At a recent dinner party, I fell into conversation with a Navy SEAL. One might wonder what a history professor has in common with a member of one of the armed services’ most elite forces. But our discussion revealed that we share a great deal in common, including pride in our mission and our service, as well as a deep sense of responsibility to the people in our charge.
The SEAL described some of the challenges that veterans face, many of them very young, when they re-enter civilian life; I spoke of the veteran students I see in my classes at UC San Diego and the way they grapple with questions central to the humanities: What does it mean to be a good citizen in an increasingly complex world? What is the role of ethics in war? Is there a right way to go to war? Is there a way to conduct a moral war?

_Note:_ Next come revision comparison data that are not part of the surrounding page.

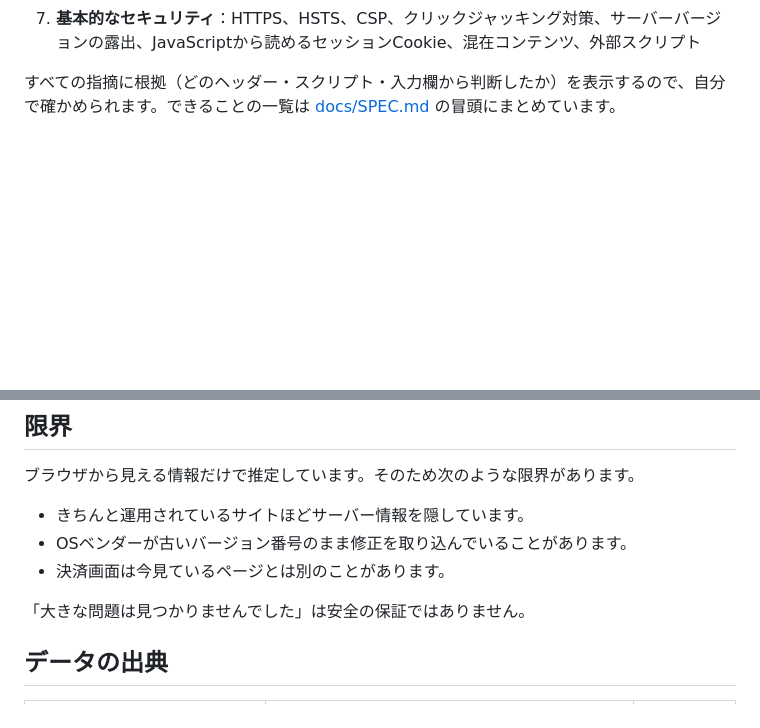
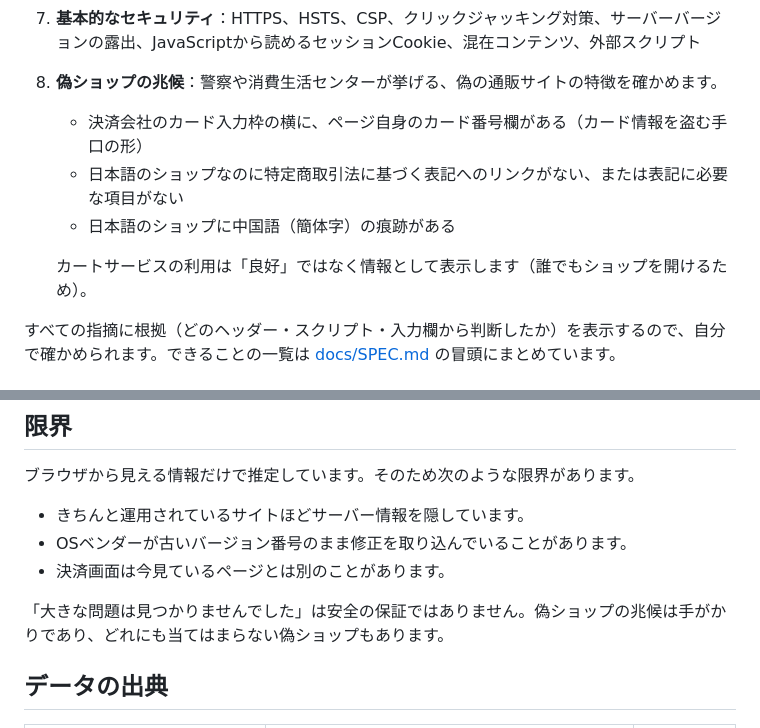
Before and after one commit to isamu/SafePeek, a Markdown page: README.ja.md, 2 parts joined by grey strips. Rendered like a GitHub page; blank space fills up the shorter version.

Commit message:
docs: list the fake-shop signs in the READMEs and CLAUDE.md
Co-Authored-By: Claude Opus 5.5 <noreply@anthropic.com>

```diff
--- a/README.ja.md
+++ b/README.ja.md
@@ -19,6 +19,12 @@
 5. **BaaS・マネージド基盤**：Firebase、Supabase、AWS（Amplify、Cognito、AppSync、API Gateway、S3、CloudFront）、Vercel、Netlify、Cloudflare Pages、Google App Engine・Cloud Run、Heroku を判定します。BaaSと判定できた場合は、他の検出ルールの連鎖だけで付いた PHP・MySQL などの矛盾する推定を外します。
 6. **WordPress**：本体のバージョンが古くないか（4.7未満はセキュリティ更新が終了、最新系列より古いものは注意）、読み込まれているプラグイン・テーマの一覧（脆弱性を調べるリンク付き）、XML-RPCの公開。
 7. **基本的なセキュリティ**：HTTPS、HSTS、CSP、クリックジャッキング対策、サーバーバージョンの露出、JavaScriptから読めるセッションCookie、混在コンテンツ、外部スクリプト
+8. **偽ショップの兆候**：警察や消費生活センターが挙げる、偽の通販サイトの特徴を確かめます。
+   - 決済会社のカード入力枠の横に、ページ自身のカード番号欄がある（カード情報を盗む手口の形）
+   - 日本語のショップなのに特定商取引法に基づく表記へのリンクがない、または表記に必要な項目がない
+   - 日本語のショップに中国語（簡体字）の痕跡がある
+
+   カートサービスの利用は「良好」ではなく情報として表示します（誰でもショップを開けるため）。
 
 すべての指摘に根拠（どのヘッダー・スクリプト・入力欄から判断したか）を表示するので、自分で確かめられます。できることの一覧は [docs/SPEC.md](docs/SPEC.md) の冒頭にまとめています。
 
@@ -95,7 +101,7 @@ SafePeekはChromeウェブストアでは配布していません。GitHubから
 - OSベンダーが古いバージョン番号のまま修正を取り込んでいることがあります。
 - 決済画面は今見ているページとは別のことがあります。
 
-「大きな問題は見つかりませんでした」は安全の保証ではありません。
+「大きな問題は見つかりませんでした」は安全の保証ではありません。偽ショップの兆候は手がかりであり、どれにも当てはまらない偽ショップもあります。
 
 ## データの出典
 
```
Also changed, not shown: CLAUDE.md (+1 -0 lines), README.md (+7 -1 lines).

Searching for the meaning of life is nothing new among my 20-something-year-old students, but it is even more acute among my returning veteran students. The SEAL was glad to learn of the role that the humanities can play in helping students understand themselves and civilians understand his own experience. He, like me, was dismayed to learn that the Trump administration’s initial 2018 budget called for the closure of the National Endowment for the Humanities (NEH) and the National Endowment for the Arts.